Asked By – GloryFish

I’m starting to learn python and loving it. I work on a Mac mainly as well as Linux. I’m finding that on Linux (Ubuntu 9.04 mostly) when I install a python module using apt-get it works fine. I can import it with no trouble.

On the Mac, I’m used to using Macports to install all the Unixy stuff. However, I’m finding that most of the python modules I install with it are not being seen by python. I’ve spent some time playing around with PATH settings and using python_select . Nothing has really worked and at this point I’m not really understanding, instead I’m just poking around.

I get the impression that Macports isn’t universally loved for managing python modules. I’d like to start fresh using a more “accepted” (if that’s the right word) approach.

So, I was wondering, what is the method that Mac python developers use to manage their modules?

Bonus questions:

Do you use Apple’s python, or some other version?
Do you compile everything from source or is there a package manger that works well (Fink?).

Now we will see solution for issue: What is the most compatible way to install python modules on a Mac?


The most popular way to manage python packages (if you’re not using your system package manager) is to use setuptools and easy_install. It is probably already installed on your system. Use it like this:

easy_install django

easy_install uses the Python Package Index which is an amazing resource for python developers. Have a look around to see what packages are available.

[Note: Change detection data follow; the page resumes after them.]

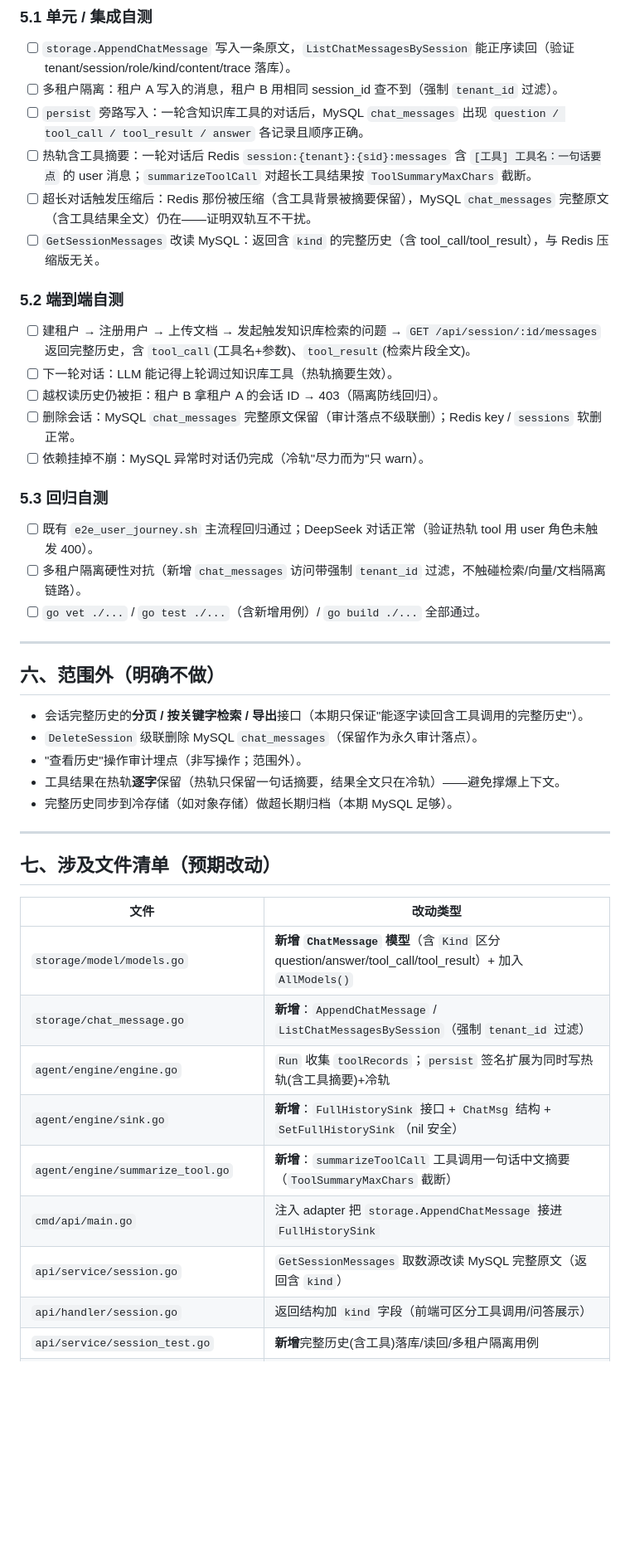
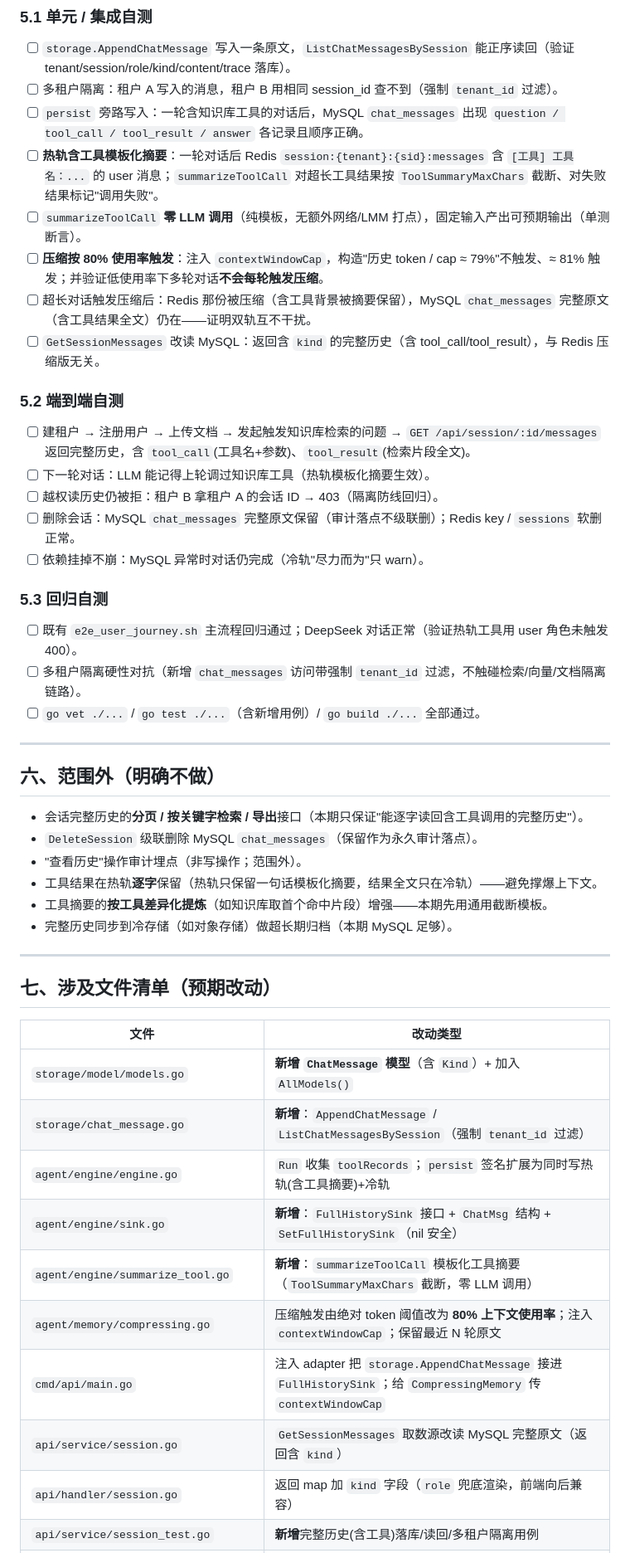
Before and after one commit to WWaynee/agent-platform, a Markdown page: update/需求单-0002-对话存储双轨分离.md, the part around one of its changes. Shown at 83% size. GitHub-like rendering; blank space fills up the shorter version.

```diff
--- a/update/需求单-0002-对话存储双轨分离.md
+++ b/update/需求单-0002-对话存储双轨分离.md
@@ -285,21 +328,23 @@ agentEngine.SetFullHistorySink(chatMsgSink{d: storage.DB})
 - [ ] `storage.AppendChatMessage` 写入一条原文，`ListChatMessagesBySession` 能正序读回（验证 tenant/session/role/kind/content/trace 落库）。
 - [ ] 多租户隔离：租户 A 写入的消息，租户 B 用相同 session_id 查不到（强制 `tenant_id` 过滤）。
 - [ ] `persist` 旁路写入：一轮含知识库工具的对话后，MySQL `chat_messages` 出现 `question / tool_call / tool_result / answer` 各记录且顺序正确。
-- [ ] 热轨含工具摘要：一轮对话后 Redis `session:{tenant}:{sid}:messages` 含 `[工具] 工具名：一句话要点` 的 user 消息；`summarizeToolCall` 对超长工具结果按 `ToolSummaryMaxChars` 截断。
+- [ ] **热轨含工具模板化摘要**：一轮对话后 Redis `session:{tenant}:{sid}:messages` 含 `[工具] 工具名：...` 的 user 消息；`summarizeToolCall` 对超长工具结果按 `ToolSummaryMaxChars` 截断、对失败结果标记"调用失败"。
+- [ ] `summarizeToolCall` **零 LLM 调用**（纯模板，无额外网络/LMM 打点），固定输入产出可预期输出（单测断言）。
+- [ ] **压缩按 80% 使用率触发**：注入 `contextWindowCap`，构造"历史 token / cap ≈ 79%"不触发、≈ 81% 触发；并验证低使用率下多轮对话**不会每轮触发压缩**。
 - [ ] 超长对话触发压缩后：Redis 那份被压缩（含工具背景被摘要保留），MySQL `chat_messages` 完整原文（含工具结果全文）仍在——证明双轨互不干扰。
 - [ ] `GetSessionMessages` 改读 MySQL：返回含 `kind` 的完整历史（含 tool_call/tool_result），与 Redis 压缩版无关。
 
 ### 5.2 端到端自测
 
 - [ ] 建租户 → 注册用户 → 上传文档 → 发起触发知识库检索的问题 → `GET /api/session/:id/messages` 返回完整历史，含 `tool_call`(工具名+参数)、`tool_result`(检索片段全文)。
-- [ ] 下一轮对话：LLM 能记得上轮调过知识库工具（热轨摘要生效）。
+- [ ] 下一轮对话：LLM 能记得上轮调过知识库工具（热轨模板化摘要生效）。
 - [ ] 越权读历史仍被拒：租户 B 拿租户 A 的会话 ID → 403（隔离防线回归）。
 - [ ] 删除会话：MySQL `chat_messages` 完整原文保留（审计落点不级联删）；Redis key / `sessions` 软删正常。
 - [ ] 依赖挂掉不崩：MySQL 异常时对话仍完成（冷轨"尽力而为"只 warn）。
 
 ### 5.3 回归自测
 
-- [ ] 既有 `e2e_user_journey.sh` 主流程回归通过；DeepSeek 对话正常（验证热轨 tool 用 user 角色未触发 400）。
+- [ ] 既有 `e2e_user_journey.sh` 主流程回归通过；DeepSeek 对话正常（验证热轨工具用 user 角色未触发 400）。
 - [ ] 多租户隔离硬性对抗（新增 `chat_messages` 访问带强制 `tenant_id` 过滤，不触碰检索/向量/文档隔离链路）。
 - [ ] `go vet ./...` / `go test ./...`（含新增用例）/ `go build ./...` 全部通过。
 
@@ -310,7 +355,8 @@ agentEngine.SetFullHistorySink(chatMsgSink{d: storage.DB})
 - 会话完整历史的**分页 / 按关键字检索 / 导出**接口（本期只保证"能逐字读回含工具调用的完整历史"）。
 - `DeleteSession` 级联删除 MySQL `chat_messages`（保留作为永久审计落点）。
 - "查看历史"操作审计埋点（非写操作；范围外）。
-- 工具结果在热轨**逐字**保留（热轨只保留一句话摘要，结果全文只在冷轨）——避免撑爆上下文。
+- 工具结果在热轨**逐字**保留（热轨只保留一句话模板化摘要，结果全文只在冷轨）——避免撑爆上下文。
+- 工具摘要的**按工具差异化提炼**（如知识库取首个命中片段）增强——本期先用通用截断模板。
 - 完整历史同步到冷存储（如对象存储）做超长期归档（本期 MySQL 足够）。
 
 ---
@@ -319,12 +365,13 @@ agentEngine.SetFullHistorySink(chatMsgSink{d: storage.DB})
 
 | 文件 | 改动类型 |
 |------|---------|
-| `storage/model/models.go` | **新增 `ChatMessage` 模型**（含 `Kind` 区分 question/answer/tool_call/tool_result）+ 加入 `AllModels()` |
+| `storage/model/models.go` | **新增 `ChatMessage` 模型**（含 `Kind`）+ 加入 `AllModels()` |
 | `storage/chat_message.go` | **新增**：`AppendChatMessage` / `ListChatMessagesBySession`（强制 `tenant_id` 过滤）|
 | `agent/engine/engine.go` | `Run` 收集 `toolRecords`；`persist` 签名扩展为同时写热轨(含工具摘要)+冷轨 |
 | `agent/engine/sink.go` | **新增**：`FullHistorySink` 接口 + `ChatMsg` 结构 + `SetFullHistorySink`（nil 安全）|
-| `agent/engine/summarize_tool.go` | **新增**：`summarizeToolCall` 工具调用一句话中文摘要（`ToolSummaryMaxChars` 截断）|
-| `cmd/api/main.go` | 注入 adapter 把 `storage.AppendChatMessage` 接进 `FullHistorySink` |
+| `agent/engine/summarize_tool.go` | **新增**：`summarizeToolCall` 模板化工具摘要（`ToolSummaryMaxChars` 截断，零 LLM 调用）|
+| `agent/memory/compressing.go` | 压缩触发由绝对 token 阈值改为 **80% 上下文使用率**；注入 `contextWindowCap`；保留最近 N 轮原文 |
+| `cmd/api/main.go` | 注入 adapter 把 `storage.AppendChatMessage` 接进 `FullHistorySink`；给 `CompressingMemory` 传 `contextWindowCap` |
 | `api/service/session.go` | `GetSessionMessages` 取数源改读 MySQL 完整原文（返回含 `kind`）|
-| `api/handler/session.go` | 返回结构加 `kind` 字段（前端可区分工具调用/问答展示）|
+| `api/handler/session.go` | 返回 map 加 `kind` 字段（`role` 兜底渲染，前端向后兼容）|
 | `api/service/session_test.go` | **新增**完整历史(含工具)落库/读回/多租户隔离用例 |
```
Also changed, not shown: other parts of update/需求单-0002-对话存储双轨分离.md (+82 -36 lines).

A better option is pip, which is gaining traction, as it attempts to fix a lot of the problems associated with easy_install. Pip uses the same package repository as easy_install, it just works better. Really the only time use need to use easy_install is for this command:

easy_install pip

After that, use:

pip install django

At some point you will probably want to learn a bit about virtualenv. If you do a lot of python development on projects with conflicting package requirements, virtualenv is a godsend. It will allow you to have completely different versions of various packages, and switch between them easily depending your needs.

Regarding which python to use, sticking with Apple’s python will give you the least headaches, but If you need a newer version (Leopard is 2.5.1 I believe), I would go with the macports python 2.6.

This question is answered By – sixthgear

This answer is collected from stackoverflow and reviewed by FixPython community admins, is licensed under cc by-sa 2.5 , cc by-sa 3.0 and cc by-sa 4.0